But until tax reform becomes reality, investors should remember that the U.S. equity market may still perform on fundamentals alone. J.P. Morgan offers as evidence on this point that the S&P 500 returned 14.24% through the first three quarters on a total return basis. And with real second quarter 2017 GDP growth at an annualized rate of 3.1% – the fastest pace since the first quarter of 2015 – and continued corporate earnings growth projected by Standard & Poor’s, equities may continue to climb higher going forward, even without corporate tax reform.

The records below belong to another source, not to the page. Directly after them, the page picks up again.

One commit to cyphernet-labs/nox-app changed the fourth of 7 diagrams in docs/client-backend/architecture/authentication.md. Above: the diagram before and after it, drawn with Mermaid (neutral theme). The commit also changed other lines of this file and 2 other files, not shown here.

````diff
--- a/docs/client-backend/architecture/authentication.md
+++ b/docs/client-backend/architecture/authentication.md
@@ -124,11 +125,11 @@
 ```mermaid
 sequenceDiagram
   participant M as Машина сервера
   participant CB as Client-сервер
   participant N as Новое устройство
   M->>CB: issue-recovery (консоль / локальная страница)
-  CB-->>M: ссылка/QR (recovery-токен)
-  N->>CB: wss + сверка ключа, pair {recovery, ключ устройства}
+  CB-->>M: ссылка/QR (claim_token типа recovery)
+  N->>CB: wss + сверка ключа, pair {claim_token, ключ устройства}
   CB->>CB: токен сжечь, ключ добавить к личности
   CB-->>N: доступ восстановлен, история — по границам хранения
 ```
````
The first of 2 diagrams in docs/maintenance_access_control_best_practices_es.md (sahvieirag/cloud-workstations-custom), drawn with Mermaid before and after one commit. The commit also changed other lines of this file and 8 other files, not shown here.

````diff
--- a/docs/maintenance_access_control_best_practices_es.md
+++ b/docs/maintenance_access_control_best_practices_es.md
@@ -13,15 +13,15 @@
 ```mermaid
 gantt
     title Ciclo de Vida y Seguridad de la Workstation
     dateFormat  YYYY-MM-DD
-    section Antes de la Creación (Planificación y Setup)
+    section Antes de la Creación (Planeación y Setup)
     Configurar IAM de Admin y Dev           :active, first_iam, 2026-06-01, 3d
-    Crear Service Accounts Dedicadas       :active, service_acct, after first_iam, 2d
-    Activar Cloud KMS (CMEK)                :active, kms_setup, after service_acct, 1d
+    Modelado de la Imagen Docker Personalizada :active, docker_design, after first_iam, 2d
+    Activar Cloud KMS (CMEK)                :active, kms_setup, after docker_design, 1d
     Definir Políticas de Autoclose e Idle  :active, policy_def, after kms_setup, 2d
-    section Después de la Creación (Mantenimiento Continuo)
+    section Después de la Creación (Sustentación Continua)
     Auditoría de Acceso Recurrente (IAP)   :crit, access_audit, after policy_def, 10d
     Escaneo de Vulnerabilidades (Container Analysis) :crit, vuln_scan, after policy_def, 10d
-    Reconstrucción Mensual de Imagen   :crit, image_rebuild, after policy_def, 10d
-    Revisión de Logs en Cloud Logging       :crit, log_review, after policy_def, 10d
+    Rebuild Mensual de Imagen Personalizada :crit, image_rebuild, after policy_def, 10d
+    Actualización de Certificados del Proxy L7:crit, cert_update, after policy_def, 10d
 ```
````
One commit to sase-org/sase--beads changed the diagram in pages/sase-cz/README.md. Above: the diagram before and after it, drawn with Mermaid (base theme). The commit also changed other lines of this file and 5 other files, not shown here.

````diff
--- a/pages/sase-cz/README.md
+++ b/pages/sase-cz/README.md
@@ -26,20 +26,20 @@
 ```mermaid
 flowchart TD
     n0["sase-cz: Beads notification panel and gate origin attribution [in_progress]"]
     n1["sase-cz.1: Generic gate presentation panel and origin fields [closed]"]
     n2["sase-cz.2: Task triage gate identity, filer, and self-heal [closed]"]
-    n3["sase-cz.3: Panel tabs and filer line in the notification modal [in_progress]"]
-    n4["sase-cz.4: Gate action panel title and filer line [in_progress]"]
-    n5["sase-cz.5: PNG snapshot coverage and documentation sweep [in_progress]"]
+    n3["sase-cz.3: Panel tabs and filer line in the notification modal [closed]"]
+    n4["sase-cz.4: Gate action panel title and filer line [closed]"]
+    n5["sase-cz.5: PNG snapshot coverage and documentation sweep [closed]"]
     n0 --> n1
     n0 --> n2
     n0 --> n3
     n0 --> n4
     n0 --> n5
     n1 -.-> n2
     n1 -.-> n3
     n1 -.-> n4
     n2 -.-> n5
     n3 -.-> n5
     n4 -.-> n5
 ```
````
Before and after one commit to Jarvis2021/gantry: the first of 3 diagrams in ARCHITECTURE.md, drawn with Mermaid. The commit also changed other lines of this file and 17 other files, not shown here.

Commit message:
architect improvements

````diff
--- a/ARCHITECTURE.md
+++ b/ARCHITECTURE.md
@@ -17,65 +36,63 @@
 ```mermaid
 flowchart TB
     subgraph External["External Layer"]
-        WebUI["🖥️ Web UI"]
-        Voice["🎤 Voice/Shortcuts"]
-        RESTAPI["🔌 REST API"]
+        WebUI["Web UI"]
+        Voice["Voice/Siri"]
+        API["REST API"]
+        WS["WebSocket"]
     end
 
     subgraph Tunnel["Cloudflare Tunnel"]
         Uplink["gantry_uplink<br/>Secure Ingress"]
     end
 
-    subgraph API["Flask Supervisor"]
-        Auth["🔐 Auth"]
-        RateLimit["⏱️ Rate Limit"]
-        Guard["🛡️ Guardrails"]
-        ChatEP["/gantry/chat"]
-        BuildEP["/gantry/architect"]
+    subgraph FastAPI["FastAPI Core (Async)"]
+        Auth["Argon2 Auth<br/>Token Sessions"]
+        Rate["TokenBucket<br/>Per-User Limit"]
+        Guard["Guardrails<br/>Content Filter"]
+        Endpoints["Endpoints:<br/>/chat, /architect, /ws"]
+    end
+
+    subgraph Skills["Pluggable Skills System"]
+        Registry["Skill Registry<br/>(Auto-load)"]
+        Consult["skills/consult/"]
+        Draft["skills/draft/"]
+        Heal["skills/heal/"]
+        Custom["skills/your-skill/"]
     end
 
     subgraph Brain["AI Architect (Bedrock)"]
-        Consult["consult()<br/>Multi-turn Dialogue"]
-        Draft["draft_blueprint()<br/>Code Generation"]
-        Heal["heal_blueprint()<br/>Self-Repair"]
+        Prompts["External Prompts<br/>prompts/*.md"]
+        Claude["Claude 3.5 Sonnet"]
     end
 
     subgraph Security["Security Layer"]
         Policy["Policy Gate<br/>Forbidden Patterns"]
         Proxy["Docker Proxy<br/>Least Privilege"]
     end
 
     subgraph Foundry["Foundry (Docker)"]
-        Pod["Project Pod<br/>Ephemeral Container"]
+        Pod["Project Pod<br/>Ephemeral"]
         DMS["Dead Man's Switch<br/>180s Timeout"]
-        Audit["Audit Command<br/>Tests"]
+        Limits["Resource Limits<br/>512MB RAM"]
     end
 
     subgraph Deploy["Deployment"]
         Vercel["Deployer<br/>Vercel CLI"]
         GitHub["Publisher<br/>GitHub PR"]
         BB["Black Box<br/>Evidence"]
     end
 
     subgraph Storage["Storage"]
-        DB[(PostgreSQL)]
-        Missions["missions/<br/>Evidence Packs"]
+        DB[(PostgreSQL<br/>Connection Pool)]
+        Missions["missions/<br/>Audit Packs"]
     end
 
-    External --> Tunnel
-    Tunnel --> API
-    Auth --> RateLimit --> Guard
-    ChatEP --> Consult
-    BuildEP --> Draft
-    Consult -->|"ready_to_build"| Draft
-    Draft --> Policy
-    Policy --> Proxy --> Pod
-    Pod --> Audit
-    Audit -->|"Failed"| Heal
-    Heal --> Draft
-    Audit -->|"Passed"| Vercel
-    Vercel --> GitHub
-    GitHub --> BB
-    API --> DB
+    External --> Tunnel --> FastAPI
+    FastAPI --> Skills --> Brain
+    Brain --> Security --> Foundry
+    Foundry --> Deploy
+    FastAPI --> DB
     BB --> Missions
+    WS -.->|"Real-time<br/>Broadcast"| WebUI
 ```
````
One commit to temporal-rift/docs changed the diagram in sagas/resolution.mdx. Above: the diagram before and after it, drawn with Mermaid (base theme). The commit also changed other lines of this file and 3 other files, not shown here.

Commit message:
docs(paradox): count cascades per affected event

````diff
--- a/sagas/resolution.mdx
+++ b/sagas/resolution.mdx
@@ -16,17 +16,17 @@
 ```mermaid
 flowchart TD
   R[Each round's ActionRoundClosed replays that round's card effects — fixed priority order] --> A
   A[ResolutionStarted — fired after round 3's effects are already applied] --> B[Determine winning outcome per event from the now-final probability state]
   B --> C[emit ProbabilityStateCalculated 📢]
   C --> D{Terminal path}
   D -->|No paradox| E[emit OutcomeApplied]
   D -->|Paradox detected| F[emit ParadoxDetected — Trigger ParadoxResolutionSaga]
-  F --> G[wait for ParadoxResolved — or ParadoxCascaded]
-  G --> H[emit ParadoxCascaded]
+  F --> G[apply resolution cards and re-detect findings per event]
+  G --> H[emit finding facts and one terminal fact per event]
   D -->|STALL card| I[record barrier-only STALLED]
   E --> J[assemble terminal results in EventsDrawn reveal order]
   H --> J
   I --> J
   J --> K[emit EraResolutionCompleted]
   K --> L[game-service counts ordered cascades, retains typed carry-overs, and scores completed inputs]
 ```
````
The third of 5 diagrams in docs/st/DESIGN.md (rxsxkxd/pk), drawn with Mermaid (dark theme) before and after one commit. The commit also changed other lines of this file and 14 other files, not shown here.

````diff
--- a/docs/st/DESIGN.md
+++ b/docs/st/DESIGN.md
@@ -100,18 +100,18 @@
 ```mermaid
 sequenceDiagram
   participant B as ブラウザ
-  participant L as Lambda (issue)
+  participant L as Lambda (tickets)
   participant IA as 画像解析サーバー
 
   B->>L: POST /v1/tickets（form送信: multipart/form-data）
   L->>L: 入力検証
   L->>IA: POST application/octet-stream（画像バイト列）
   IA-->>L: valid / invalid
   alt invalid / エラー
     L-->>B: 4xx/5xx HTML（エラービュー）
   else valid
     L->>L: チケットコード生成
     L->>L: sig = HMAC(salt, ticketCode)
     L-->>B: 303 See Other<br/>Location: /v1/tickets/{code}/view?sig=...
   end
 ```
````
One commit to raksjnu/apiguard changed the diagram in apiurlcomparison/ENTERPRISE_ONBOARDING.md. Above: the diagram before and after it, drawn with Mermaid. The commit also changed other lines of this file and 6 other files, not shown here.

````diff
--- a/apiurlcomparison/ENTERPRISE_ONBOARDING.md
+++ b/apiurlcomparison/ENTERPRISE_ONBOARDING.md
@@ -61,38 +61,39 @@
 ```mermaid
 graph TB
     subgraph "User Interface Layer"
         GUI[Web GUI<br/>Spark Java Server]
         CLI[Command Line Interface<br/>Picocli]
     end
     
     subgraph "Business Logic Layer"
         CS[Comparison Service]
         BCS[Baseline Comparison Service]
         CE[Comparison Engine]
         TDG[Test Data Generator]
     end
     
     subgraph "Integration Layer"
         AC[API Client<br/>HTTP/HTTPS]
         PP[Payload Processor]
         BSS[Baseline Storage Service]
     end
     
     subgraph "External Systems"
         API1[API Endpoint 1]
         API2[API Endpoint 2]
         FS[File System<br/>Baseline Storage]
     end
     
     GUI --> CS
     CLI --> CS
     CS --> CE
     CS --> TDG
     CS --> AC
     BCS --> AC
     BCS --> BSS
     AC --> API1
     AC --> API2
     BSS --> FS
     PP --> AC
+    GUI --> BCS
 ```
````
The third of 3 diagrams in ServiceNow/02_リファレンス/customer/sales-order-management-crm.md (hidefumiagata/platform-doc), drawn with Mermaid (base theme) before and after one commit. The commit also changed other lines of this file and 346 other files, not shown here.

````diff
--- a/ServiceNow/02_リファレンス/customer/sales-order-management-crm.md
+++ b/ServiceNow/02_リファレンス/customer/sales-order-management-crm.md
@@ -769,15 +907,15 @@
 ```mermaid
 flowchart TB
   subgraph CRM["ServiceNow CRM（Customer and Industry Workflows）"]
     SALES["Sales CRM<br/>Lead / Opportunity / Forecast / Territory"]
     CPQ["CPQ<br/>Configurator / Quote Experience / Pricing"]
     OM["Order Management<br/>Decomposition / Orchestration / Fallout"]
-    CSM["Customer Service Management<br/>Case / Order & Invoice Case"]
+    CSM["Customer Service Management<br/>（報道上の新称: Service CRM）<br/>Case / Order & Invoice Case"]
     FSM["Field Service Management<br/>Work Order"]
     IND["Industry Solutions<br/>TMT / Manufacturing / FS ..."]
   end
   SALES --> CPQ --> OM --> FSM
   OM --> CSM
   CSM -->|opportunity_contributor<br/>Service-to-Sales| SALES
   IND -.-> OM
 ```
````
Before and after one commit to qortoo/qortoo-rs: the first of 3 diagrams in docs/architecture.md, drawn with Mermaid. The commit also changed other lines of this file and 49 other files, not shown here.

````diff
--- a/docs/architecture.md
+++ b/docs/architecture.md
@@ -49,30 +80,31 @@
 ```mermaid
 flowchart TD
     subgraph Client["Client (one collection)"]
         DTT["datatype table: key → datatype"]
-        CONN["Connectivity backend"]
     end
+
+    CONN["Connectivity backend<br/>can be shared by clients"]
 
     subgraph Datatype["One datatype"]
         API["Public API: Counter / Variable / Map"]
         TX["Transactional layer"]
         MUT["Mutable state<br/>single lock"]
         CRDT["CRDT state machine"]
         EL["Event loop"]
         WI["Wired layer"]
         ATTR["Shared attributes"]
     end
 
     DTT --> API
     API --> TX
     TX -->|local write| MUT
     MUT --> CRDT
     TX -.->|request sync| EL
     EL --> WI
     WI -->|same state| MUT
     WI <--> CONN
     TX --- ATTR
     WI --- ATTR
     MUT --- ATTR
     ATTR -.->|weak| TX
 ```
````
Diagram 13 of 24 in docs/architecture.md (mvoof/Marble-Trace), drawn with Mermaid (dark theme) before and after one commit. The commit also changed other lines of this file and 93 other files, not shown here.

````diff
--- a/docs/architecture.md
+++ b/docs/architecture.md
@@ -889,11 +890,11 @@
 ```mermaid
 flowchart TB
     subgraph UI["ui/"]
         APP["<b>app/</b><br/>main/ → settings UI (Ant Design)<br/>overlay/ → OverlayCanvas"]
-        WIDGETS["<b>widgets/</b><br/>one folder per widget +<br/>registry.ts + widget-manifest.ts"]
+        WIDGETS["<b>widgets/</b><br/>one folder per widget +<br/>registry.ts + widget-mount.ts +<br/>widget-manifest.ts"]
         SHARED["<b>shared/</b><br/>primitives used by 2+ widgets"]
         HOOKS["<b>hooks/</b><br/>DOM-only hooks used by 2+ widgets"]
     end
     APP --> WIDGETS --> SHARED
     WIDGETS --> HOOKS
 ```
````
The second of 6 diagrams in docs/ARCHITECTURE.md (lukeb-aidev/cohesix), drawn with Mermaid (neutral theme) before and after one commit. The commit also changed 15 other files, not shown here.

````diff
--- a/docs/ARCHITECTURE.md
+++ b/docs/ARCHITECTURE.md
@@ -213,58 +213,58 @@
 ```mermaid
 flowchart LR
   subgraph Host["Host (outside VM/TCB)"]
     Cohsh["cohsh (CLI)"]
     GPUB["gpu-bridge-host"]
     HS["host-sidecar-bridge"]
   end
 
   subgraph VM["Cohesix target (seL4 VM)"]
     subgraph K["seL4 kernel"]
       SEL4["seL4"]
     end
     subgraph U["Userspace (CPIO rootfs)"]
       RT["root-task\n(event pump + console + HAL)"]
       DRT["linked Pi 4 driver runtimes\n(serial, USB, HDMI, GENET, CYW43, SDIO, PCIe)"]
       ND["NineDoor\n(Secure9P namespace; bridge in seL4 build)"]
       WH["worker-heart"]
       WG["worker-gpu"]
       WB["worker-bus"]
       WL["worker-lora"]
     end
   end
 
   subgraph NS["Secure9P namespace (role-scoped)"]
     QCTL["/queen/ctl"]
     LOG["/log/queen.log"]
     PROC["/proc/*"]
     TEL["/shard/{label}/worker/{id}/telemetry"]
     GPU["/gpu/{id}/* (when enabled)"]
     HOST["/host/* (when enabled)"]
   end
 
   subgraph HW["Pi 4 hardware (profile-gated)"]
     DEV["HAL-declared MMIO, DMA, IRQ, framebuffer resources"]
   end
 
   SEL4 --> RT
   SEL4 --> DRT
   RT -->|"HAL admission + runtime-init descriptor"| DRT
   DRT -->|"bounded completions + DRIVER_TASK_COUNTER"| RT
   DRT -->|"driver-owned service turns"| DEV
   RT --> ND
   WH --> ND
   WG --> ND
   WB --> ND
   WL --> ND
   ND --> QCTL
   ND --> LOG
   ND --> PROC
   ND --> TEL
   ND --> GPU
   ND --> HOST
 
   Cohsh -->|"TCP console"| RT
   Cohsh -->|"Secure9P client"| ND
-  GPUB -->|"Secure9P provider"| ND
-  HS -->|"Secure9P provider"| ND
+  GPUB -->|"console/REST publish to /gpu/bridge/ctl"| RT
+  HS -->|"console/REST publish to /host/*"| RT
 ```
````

Some materials are chosen by the Cetera Investment Management team and summarized by Jason Vitucci who is not affiliated or registered with Cetera. Cetera Investment Management provides investment management and advisory services to a number of programs sponsored by First Allied Securities and First Allied Advisory Services. Cetera Investment Management individuals who provide investment management services are not associated persons with any broker-dealer. International investing involves additional risk, including currency fluctuations, political or economic conditions affecting the foreign country, and differences in accounting standards and foreign regulations. These risks are magnified in emerging markets. Investing in companies involved in one specified sector may be more risky and volatile than an investment with greater diversification.